■ Task objective ■
Repeat the data in full. Drop every picture.

■ Web interface edit records ■
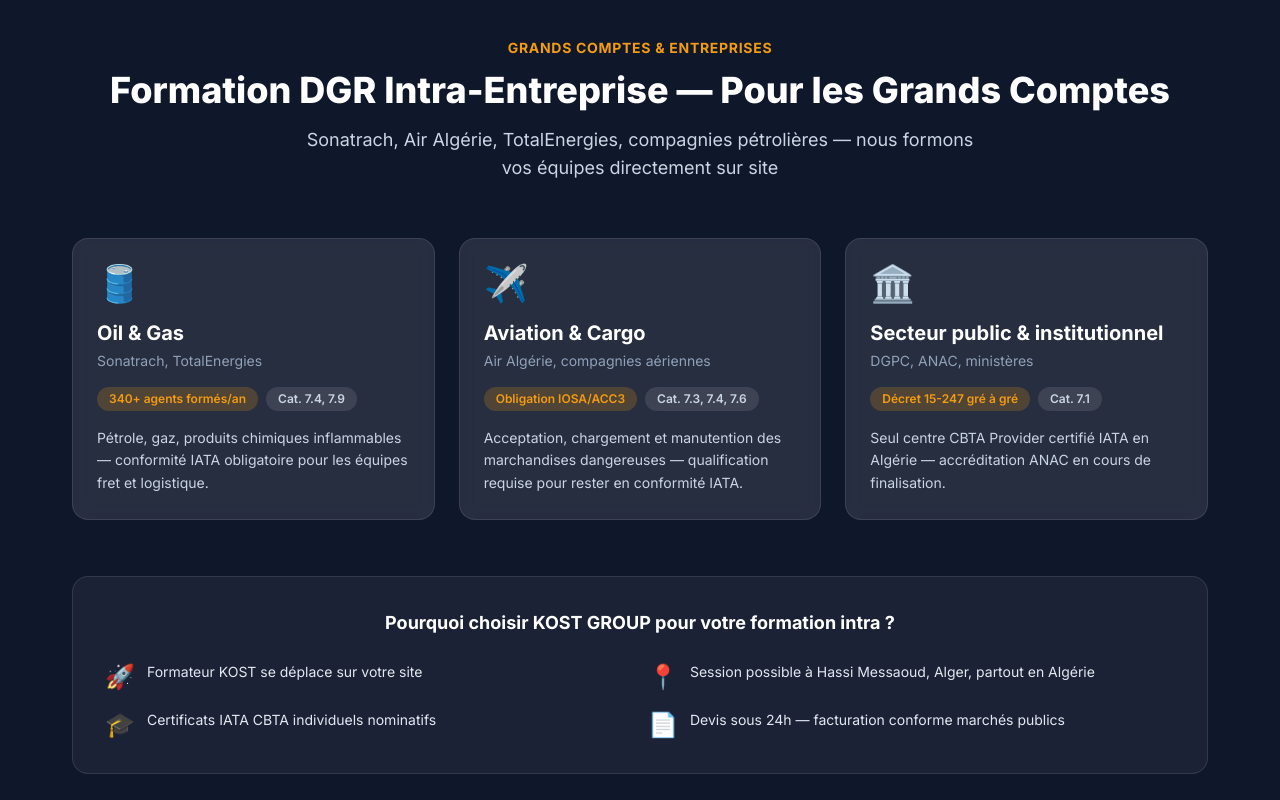
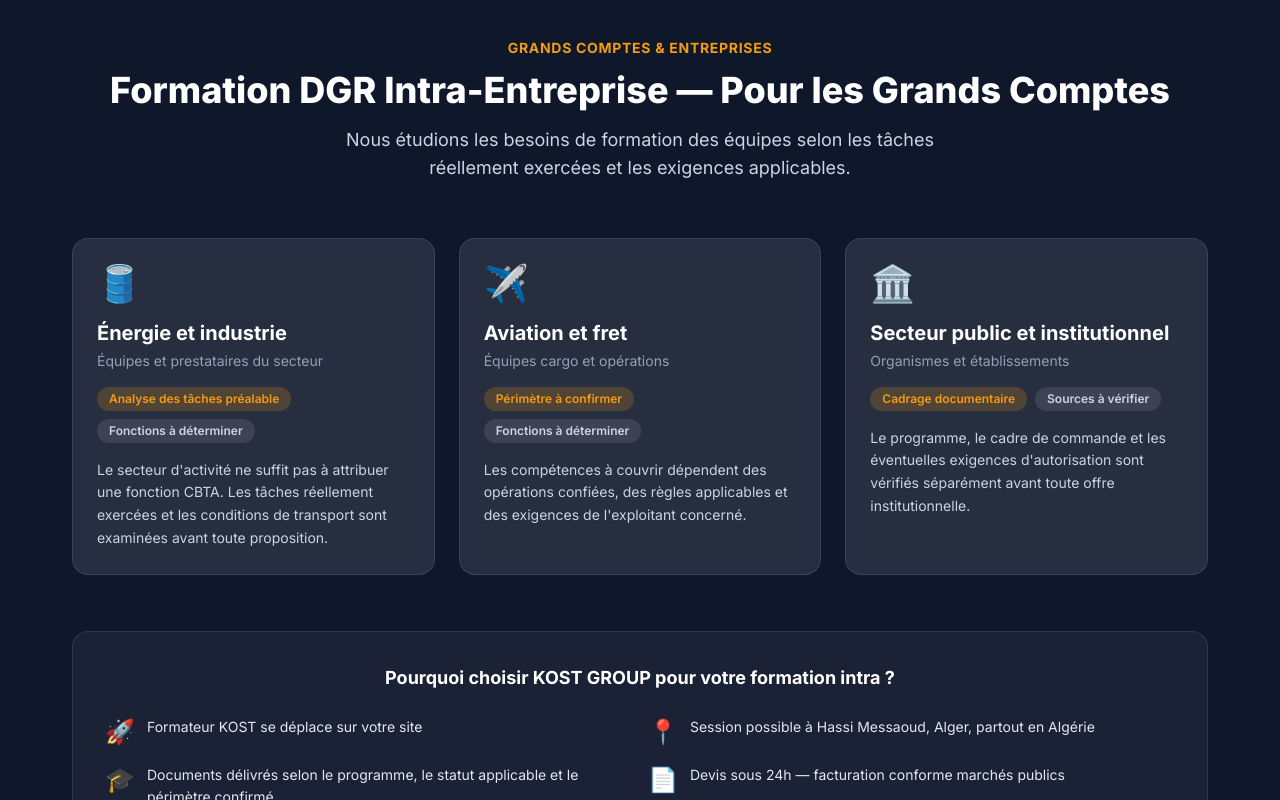
Before and after one commit to relaxsaadi/cbta, a Next.js app: page / in a window 1280 px wide. Shown: the part 6460-7260 px from the top of the page. Built offline with nearby package versions, Linux system fonts and the light colour scheme; no server answers.

Commit message:
fix(public-dgr): remove unsupported regulatory and recognition claims

```diff
--- a/components/B2BSection.tsx
+++ b/components/B2BSection.tsx
@@ -5,30 +5,30 @@ import { trackWhatsApp } from "@/lib/tracking";
 const SECTORS = [
   {
     icon: "🛢️",
-    name: "Oil & Gas",
-    clients: "Sonatrach, TotalEnergies",
-    stat: "340+ agents formés/an",
-    categories: "Cat. 7.4, 7.9",
+    name: "Énergie et industrie",
+    clients: "Équipes et prestataires du secteur",
+    stat: "Analyse des tâches préalable",
+    categories: "Fonctions à déterminer",
     description:
-      "Pétrole, gaz, produits chimiques inflammables — conformité IATA obligatoire pour les équipes fret et logistique.",
+      "Le secteur d'activité ne suffit pas à attribuer une fonction CBTA. Les tâches réellement exercées et les conditions de transport sont examinées avant toute proposition.",
   },
   {
     icon: "✈️",
-    name: "Aviation & Cargo",
-    clients: "Air Algérie, compagnies aériennes",
-    stat: "Obligation IOSA/ACC3",
-    categories: "Cat. 7.3, 7.4, 7.6",
+    name: "Aviation et fret",
+    clients: "Équipes cargo et opérations",
+    stat: "Périmètre à confirmer",
+    categories: "Fonctions à déterminer",
     description:
-      "Acceptation, chargement et manutention des marchandises dangereuses — qualification requise pour rester en conformité IATA.",
+      "Les compétences à couvrir dépendent des opérations confiées, des règles applicables et des exigences de l'exploitant concerné.",
   },
   {
     icon: "🏛️",
-    name: "Secteur public & institutionnel",
-    clients: "DGPC, ANAC, ministères",
-    stat: "Décret 15-247 gré à gré",
-    categories: "Cat. 7.1",
+    name: "Secteur public et institutionnel",
+    clients: "Organismes et établissements",
+    stat: "Cadrage documentaire",
+    categories: "Sources à vérifier",
     description:
-      "Seul centre CBTA Provider certifié IATA en Algérie — accréditation ANAC en cours de finalisation.",
+      "Le programme, le cadre de commande et les éventuelles exigences d'autorisation sont vérifiés séparément avant toute offre institutionnelle.",
   },
 ];
 
@@ -43,7 +43,7 @@ const ADVANTAGES = [
   },
   {
     icon: "🎓",
-    text: "Certificats IATA CBTA individuels nominatifs",
+    text: "Documents délivrés selon le programme, le statut applicable et le périmètre confirmé",
   },
   {
     icon: "📄",
@@ -67,8 +67,7 @@ export default function B2BSection() {
             Formation DGR Intra-Entreprise — Pour les Grands Comptes
           </h2>
           <p className="text-slate-300 text-lg max-w-2xl mx-auto">
-            Sonatrach, Air Algérie, TotalEnergies, compagnies pétrolières —
-            nous formons vos équipes directement sur site
+            Nous étudions les besoins de formation des équipes selon les tâches réellement exercées et les exigences applicables.
           </p>
         </div>
 
@@ -122,7 +121,7 @@ export default function B2BSection() {
             href="/#contact"
             className="inline-flex items-center justify-center gap-2 bg-[#F39C12] hover:bg-[#e08e10] text-white font-bold py-4 px-8 rounded-xl transition-colors text-center"
           >
-            Demander un audit DGR gratuit
+            Demander un cadrage de formation
           </a>
           <a
             href={WHATSAPP_URL}
```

■ Final answer ■
Before and after one commit to relaxsaadi/cbta, a Next.js app: page / in a window 1280 px wide. Shown: the part 6460-7260 px from the top of the page. Built offline with nearby package versions, Linux system fonts and the light colour scheme; no server answers.

Commit message:
fix(public-dgr): remove unsupported regulatory and recognition claims

```diff
--- a/components/B2BSection.tsx
+++ b/components/B2BSection.tsx
@@ -5,30 +5,30 @@ import { trackWhatsApp } from "@/lib/tracking";
 const SECTORS = [
   {
     icon: "🛢️",
-    name: "Oil & Gas",
-    clients: "Sonatrach, TotalEnergies",
-    stat: "340+ agents formés/an",
-    categories: "Cat. 7.4, 7.9",
+    name: "Énergie et industrie",
+    clients: "Équipes et prestataires du secteur",
+    stat: "Analyse des tâches préalable",
+    categories: "Fonctions à déterminer",
     description:
-      "Pétrole, gaz, produits chimiques inflammables — conformité IATA obligatoire pour les équipes fret et logistique.",
+      "Le secteur d'activité ne suffit pas à attribuer une fonction CBTA. Les tâches réellement exercées et les conditions de transport sont examinées avant toute proposition.",
   },
   {
     icon: "✈️",
-    name: "Aviation & Cargo",
-    clients: "Air Algérie, compagnies aériennes",
-    stat: "Obligation IOSA/ACC3",
-    categories: "Cat. 7.3, 7.4, 7.6",
+    name: "Aviation et fret",
+    clients: "Équipes cargo et opérations",
+    stat: "Périmètre à confirmer",
+    categories: "Fonctions à déterminer",
     description:
-      "Acceptation, chargement et manutention des marchandises dangereuses — qualification requise pour rester en conformité IATA.",
+      "Les compétences à couvrir dépendent des opérations confiées, des règles applicables et des exigences de l'exploitant concerné.",
   },
   {
     icon: "🏛️",
-    name: "Secteur public & institutionnel",
-    clients: "DGPC, ANAC, ministères",
-    stat: "Décret 15-247 gré à gré",
-    categories: "Cat. 7.1",
+    name: "Secteur public et institutionnel",
+    clients: "Organismes et établissements",
+    stat: "Cadrage documentaire",
+    categories: "Sources à vérifier",
     description:
-      "Seul centre CBTA Provider certifié IATA en Algérie — accréditation ANAC en cours de finalisation.",
+      "Le programme, le cadre de commande et les éventuelles exigences d'autorisation sont vérifiés séparément avant toute offre institutionnelle.",
   },
 ];
 
@@ -43,7 +43,7 @@ const ADVANTAGES = [
   },
   {
     icon: "🎓",
-    text: "Certificats IATA CBTA individuels nominatifs",
+    text: "Documents délivrés selon le programme, le statut applicable et le périmètre confirmé",
   },
   {
     icon: "📄",
@@ -67,8 +67,7 @@ export default function B2BSection() {
             Formation DGR Intra-Entreprise — Pour les Grands Comptes
           </h2>
           <p className="text-slate-300 text-lg max-w-2xl mx-auto">
-            Sonatrach, Air Algérie, TotalEnergies, compagnies pétrolières —
-            nous formons vos équipes directement sur site
+            Nous étudions les besoins de formation des équipes selon les tâches réellement exercées et les exigences applicables.
           </p>
         </div>
 
@@ -122,7 +121,7 @@ export default function B2BSection() {
             href="/#contact"
             className="inline-flex items-center justify-center gap-2 bg-[#F39C12] hover:bg-[#e08e10] text-white font-bold py-4 px-8 rounded-xl transition-colors text-center"
           >
-            Demander un audit DGR gratuit
+            Demander un cadrage de formation
           </a>
           <a
             href={WHATSAPP_URL}
```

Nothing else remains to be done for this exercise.